“What we have seen so far is that it is highly controlled by the people providing the energy,” comments Shinde. If a village has a microgrid that enables local energy transaction, for instance, “the microgrid market is privatised, which means it’s a very localised market, so it’s subject to a local monopoly. People can charge as much as they wish.

“The aspect of transactive grid comes with the transaction of “energy currency” on blockchain. We’re working with social scientists and designers from TU Delft to define pricing mechanisms where people do not just trade money, but also maybe goods and services. That’s the beauty of blockchain - you can put anything in it. This is an important aspect because in a truly rural decentralised market, the lack of availability of actual money can be a constraint for trade. People can use a form of barter system right on the platform we provide.  

“That’s one part of the solution, but for setting the price we are still trying to figure out how people set prices in local economies so we can give the power to the producers.”

How utilities can participate

Demystifying the notion that such projects are parallel to utility services, and that main energy sector players have no part to play, Shinde says that partnerships with utilities are a vital element to make the project work. “Utilities still have a lot of infrastructure all over cities and big villages,” she points out.

“That’s the whole point of Energy Bazaar, we don’t want to restrict ourselves to off-grid and small-scale solutions, but we also want to look into the wider market. This project can really be a collaboration where their infrastructure and our platform can be used together to deploy these solutions to different places.”

This can be especially valuable to enable democratised energy distribution in cities, for example, where energy access is still a visible marker of social inequalities. In some of India’s largest cities, Shinde exemplifies, there are areas where residents still rely on stolen energy within miles of other areas where modern and reliable technologies are commonplace.

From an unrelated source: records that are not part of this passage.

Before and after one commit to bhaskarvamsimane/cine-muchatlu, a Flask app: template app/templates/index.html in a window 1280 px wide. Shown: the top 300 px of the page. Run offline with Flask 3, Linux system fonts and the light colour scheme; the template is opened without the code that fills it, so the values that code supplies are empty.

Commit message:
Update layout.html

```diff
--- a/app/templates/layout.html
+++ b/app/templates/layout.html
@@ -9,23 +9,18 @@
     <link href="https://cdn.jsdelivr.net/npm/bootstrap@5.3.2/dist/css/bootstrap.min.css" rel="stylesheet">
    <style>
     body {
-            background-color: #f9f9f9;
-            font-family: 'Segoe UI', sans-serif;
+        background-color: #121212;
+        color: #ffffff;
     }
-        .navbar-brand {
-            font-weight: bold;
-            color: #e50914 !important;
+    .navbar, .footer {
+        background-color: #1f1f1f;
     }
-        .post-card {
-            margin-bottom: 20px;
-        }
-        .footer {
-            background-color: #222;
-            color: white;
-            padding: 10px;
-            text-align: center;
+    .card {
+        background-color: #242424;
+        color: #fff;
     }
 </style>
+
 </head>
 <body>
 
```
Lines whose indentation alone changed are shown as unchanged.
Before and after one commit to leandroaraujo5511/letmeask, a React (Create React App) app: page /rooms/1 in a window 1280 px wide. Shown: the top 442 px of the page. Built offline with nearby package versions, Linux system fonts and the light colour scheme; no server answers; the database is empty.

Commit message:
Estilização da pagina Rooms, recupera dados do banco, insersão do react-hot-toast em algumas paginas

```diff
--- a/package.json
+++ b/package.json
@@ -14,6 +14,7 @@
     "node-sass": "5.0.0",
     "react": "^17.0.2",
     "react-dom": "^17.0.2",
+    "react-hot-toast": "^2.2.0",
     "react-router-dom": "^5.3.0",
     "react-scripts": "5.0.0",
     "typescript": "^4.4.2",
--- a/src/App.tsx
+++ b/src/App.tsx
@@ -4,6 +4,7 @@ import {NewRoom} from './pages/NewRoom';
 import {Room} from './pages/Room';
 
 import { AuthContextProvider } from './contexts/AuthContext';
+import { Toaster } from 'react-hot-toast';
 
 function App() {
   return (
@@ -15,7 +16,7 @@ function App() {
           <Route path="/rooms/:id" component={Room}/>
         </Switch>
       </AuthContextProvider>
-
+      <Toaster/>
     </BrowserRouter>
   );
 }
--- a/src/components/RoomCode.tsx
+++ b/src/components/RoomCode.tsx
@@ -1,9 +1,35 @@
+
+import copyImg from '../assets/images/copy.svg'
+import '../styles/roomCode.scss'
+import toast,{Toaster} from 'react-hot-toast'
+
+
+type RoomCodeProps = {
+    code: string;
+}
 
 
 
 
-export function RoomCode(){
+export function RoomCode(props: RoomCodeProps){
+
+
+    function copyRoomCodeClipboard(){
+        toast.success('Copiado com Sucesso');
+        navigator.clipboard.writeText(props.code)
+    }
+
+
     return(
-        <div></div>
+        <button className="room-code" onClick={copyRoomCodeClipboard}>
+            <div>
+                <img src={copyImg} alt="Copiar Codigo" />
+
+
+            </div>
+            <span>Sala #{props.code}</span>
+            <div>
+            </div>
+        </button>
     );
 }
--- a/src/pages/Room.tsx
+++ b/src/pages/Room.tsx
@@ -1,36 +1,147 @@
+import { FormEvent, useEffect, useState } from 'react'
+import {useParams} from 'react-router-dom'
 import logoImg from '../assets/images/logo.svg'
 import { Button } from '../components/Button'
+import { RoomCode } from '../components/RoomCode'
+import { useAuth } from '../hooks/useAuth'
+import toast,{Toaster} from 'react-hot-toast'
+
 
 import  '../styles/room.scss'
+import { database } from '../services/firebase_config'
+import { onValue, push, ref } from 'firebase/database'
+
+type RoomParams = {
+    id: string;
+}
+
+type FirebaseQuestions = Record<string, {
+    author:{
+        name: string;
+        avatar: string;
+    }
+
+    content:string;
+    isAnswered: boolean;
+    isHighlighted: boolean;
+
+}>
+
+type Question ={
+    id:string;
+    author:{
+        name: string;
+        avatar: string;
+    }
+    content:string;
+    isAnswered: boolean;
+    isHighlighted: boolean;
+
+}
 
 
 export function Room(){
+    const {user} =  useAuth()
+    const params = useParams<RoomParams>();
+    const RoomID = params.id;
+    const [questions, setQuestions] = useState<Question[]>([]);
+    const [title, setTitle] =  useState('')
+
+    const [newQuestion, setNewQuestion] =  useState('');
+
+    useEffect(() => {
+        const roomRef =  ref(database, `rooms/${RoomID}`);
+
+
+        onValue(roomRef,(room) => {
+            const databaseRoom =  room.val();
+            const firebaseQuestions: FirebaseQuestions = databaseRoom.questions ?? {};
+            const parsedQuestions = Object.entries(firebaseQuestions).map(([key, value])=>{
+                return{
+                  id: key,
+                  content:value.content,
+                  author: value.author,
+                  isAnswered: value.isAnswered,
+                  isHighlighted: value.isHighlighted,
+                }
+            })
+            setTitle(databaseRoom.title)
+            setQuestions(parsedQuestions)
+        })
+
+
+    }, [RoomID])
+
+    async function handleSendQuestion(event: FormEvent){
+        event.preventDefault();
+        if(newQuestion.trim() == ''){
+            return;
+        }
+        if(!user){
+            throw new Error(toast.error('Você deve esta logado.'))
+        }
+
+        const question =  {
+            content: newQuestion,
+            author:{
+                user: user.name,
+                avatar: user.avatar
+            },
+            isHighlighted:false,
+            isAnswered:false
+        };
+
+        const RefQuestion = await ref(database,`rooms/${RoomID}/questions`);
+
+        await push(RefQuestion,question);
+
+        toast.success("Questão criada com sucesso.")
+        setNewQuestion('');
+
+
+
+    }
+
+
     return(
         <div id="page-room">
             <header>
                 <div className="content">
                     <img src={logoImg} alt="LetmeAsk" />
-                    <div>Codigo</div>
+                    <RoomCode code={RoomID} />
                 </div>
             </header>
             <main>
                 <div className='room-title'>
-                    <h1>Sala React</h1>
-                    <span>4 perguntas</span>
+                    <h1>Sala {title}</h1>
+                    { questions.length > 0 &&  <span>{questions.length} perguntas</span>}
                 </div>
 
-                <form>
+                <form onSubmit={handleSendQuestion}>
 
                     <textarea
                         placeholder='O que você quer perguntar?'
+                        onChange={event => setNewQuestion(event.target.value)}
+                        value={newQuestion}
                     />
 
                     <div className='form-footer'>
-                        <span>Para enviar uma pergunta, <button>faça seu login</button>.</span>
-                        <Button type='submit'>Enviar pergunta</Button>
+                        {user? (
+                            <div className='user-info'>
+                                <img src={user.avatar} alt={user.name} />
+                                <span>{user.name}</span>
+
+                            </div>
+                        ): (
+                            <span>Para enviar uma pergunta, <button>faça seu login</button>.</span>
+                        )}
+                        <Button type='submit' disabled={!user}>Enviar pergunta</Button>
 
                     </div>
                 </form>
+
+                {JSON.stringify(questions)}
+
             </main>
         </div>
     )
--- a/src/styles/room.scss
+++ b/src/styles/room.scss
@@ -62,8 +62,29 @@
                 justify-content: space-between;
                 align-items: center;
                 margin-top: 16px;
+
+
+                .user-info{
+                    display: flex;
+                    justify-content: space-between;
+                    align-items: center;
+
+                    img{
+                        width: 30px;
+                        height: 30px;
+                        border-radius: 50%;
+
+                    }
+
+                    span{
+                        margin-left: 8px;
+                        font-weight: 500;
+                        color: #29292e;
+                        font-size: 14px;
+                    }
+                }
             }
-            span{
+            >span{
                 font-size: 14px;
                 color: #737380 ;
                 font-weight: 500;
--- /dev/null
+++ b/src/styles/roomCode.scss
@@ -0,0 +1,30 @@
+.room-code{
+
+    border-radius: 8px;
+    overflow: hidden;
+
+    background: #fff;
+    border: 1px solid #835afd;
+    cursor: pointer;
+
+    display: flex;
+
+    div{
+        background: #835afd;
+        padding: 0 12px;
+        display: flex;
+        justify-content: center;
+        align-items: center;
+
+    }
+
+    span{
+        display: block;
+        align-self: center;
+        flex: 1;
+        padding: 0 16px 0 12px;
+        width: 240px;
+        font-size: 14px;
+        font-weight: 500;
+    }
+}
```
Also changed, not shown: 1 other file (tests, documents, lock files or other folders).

“That’s why we’re not focusing only on local markets, but also maybe in city areas where utilities already have the infrastructure and are well-established. There is a huge opportunity to use these solutions in places like these and utilities can participate.”

Lessons from Engerati Meets

Will all of these concepts to be presented at Engerati Meets, Shinde says that it will be a great opportunity to showcase their vision of a more decentralised, sustainable, and socially equitable future.

“The most important point for Energy Bazaar is that it’s really good to see that so many projects are coming up in blockchain and transactive energy. There are some benefits of the top-down system, such as when there is a controller or a regulator,  the security of the systems is much easier. At the same time, transparency is lacking with regulators, and this is what we believe these transparent distributed system can help in creating. Thus, we need to reach an optimal trade-off and collaboration with the current existing regulated grids. ,” she points out.

“Also, when you are truly decentralising the system, people are going to be more powerful. They are going to try to introduce malicious activities but at the same time try to profit and improve their own well-being. This needs to be taken care of, and we really need to understand the social dynamics behind people before just hopping on to the technology.”

“The next important thing is that we’re all aware of the problems with decentralisation, if everybody starts using solar power or different types of renewable energy, the issues like duck curve become quite severe. Ramping up and down of a distributed system is not easy in case of emergencies, and scaling up with hardware integrations also pose quite a challenge in itself. We need to be careful and understand the impact of what we are going to produce.”

And the message they expect to get themselves? “I really expect to meet people and learn about energy exchange and their challenges, because we are just going to start our pilot and I really want to understand the technical problems that they might have faced. We do have experience on the software side, but we really want to hear more about the hardware integration side.”